**Problem requirements:**
All lines in the data below carrying the string "generation" are to be located and copied.

**Supplied information:**
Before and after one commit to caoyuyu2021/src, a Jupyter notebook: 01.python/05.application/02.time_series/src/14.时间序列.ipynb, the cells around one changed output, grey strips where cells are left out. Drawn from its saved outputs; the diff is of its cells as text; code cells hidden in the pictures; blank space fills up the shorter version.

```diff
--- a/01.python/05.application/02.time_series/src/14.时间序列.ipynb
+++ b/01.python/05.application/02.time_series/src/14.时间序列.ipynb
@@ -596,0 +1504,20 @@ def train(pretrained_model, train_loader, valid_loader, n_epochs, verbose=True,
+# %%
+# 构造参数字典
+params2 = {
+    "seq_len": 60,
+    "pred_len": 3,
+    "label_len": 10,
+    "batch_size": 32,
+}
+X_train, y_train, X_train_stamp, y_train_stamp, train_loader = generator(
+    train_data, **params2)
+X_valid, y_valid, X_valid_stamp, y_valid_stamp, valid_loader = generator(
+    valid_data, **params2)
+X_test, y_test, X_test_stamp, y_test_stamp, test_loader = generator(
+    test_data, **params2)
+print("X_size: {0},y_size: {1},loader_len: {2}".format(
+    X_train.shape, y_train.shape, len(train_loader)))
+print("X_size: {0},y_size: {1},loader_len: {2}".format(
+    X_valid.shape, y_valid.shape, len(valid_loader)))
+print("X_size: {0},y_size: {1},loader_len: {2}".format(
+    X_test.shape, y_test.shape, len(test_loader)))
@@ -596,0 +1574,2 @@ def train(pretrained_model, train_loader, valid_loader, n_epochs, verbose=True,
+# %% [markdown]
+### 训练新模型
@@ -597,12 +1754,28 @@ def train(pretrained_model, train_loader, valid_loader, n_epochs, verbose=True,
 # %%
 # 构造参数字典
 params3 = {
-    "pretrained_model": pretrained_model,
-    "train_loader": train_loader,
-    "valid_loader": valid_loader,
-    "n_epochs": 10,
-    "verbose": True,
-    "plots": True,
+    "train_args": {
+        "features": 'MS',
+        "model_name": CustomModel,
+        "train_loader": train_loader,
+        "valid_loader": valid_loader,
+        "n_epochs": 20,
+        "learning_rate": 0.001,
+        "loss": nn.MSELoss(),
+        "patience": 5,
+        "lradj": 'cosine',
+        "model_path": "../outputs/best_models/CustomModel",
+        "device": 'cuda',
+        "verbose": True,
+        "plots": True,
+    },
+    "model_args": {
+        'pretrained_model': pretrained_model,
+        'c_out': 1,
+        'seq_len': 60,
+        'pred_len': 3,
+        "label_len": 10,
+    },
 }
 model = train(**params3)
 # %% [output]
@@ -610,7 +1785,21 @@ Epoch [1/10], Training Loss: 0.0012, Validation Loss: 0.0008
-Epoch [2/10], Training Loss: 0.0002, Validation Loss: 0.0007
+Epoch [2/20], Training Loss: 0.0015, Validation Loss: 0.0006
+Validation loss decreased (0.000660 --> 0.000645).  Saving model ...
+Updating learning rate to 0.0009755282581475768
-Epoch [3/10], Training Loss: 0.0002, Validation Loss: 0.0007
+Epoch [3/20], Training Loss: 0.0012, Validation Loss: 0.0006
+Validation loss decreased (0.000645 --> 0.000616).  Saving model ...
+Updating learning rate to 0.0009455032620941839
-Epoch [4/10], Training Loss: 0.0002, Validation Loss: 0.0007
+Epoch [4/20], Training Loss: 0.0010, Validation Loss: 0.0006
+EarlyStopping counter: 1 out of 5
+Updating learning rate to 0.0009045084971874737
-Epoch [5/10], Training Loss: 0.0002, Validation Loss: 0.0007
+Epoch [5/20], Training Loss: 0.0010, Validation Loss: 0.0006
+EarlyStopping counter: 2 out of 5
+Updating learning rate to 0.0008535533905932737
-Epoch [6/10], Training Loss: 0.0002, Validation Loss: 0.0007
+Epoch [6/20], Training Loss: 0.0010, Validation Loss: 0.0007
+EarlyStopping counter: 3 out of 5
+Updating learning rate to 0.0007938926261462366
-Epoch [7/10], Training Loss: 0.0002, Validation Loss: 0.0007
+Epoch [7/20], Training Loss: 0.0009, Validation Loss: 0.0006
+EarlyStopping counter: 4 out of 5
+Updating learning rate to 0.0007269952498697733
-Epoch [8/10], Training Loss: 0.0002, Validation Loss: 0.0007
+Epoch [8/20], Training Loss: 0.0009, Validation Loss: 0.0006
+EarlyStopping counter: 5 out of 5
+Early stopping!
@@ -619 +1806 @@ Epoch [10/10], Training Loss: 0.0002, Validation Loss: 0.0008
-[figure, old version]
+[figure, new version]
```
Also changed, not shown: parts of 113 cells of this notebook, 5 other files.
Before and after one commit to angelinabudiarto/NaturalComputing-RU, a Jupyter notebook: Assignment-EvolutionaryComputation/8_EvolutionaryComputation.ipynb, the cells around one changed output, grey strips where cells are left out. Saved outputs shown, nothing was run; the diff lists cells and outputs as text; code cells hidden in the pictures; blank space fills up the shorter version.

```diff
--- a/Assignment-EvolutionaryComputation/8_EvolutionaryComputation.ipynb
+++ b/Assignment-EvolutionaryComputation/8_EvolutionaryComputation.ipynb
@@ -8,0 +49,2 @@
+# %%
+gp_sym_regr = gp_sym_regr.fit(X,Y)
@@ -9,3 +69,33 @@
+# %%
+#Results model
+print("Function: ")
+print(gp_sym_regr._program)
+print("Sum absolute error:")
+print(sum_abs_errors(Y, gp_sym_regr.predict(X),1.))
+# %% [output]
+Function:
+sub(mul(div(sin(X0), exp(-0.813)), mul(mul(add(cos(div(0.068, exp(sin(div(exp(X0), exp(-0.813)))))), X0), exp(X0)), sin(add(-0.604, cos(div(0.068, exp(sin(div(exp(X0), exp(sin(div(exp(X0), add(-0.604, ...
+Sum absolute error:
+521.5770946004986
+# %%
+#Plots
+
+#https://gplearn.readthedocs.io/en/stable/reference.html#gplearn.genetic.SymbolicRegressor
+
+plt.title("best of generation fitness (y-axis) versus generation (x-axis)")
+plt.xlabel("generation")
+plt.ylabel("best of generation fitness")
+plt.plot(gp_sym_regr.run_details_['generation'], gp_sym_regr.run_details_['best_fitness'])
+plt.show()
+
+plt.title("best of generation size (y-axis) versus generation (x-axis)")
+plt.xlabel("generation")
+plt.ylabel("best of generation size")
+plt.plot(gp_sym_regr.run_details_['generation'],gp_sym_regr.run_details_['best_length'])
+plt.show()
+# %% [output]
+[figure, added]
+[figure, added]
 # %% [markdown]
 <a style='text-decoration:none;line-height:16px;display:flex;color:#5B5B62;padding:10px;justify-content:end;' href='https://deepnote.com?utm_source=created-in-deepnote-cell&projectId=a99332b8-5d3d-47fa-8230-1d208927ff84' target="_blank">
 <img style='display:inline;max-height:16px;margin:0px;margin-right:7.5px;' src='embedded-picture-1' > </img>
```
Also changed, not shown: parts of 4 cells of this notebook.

**Task answer:**
+plt.title("best of generation fitness (y-axis) versus generation (x-axis)")
+plt.xlabel("generation")
+plt.ylabel("best of generation fitness")
+plt.plot(gp_sym_regr.run_details_['generation'], gp_sym_regr.run_details_['best_fitness'])
+plt.title("best of generation size (y-axis) versus generation (x-axis)")
+plt.xlabel("generation")
+plt.ylabel("best of generation size")
+plt.plot(gp_sym_regr.run_details_['generation'],gp_sym_regr.run_details_['best_length'])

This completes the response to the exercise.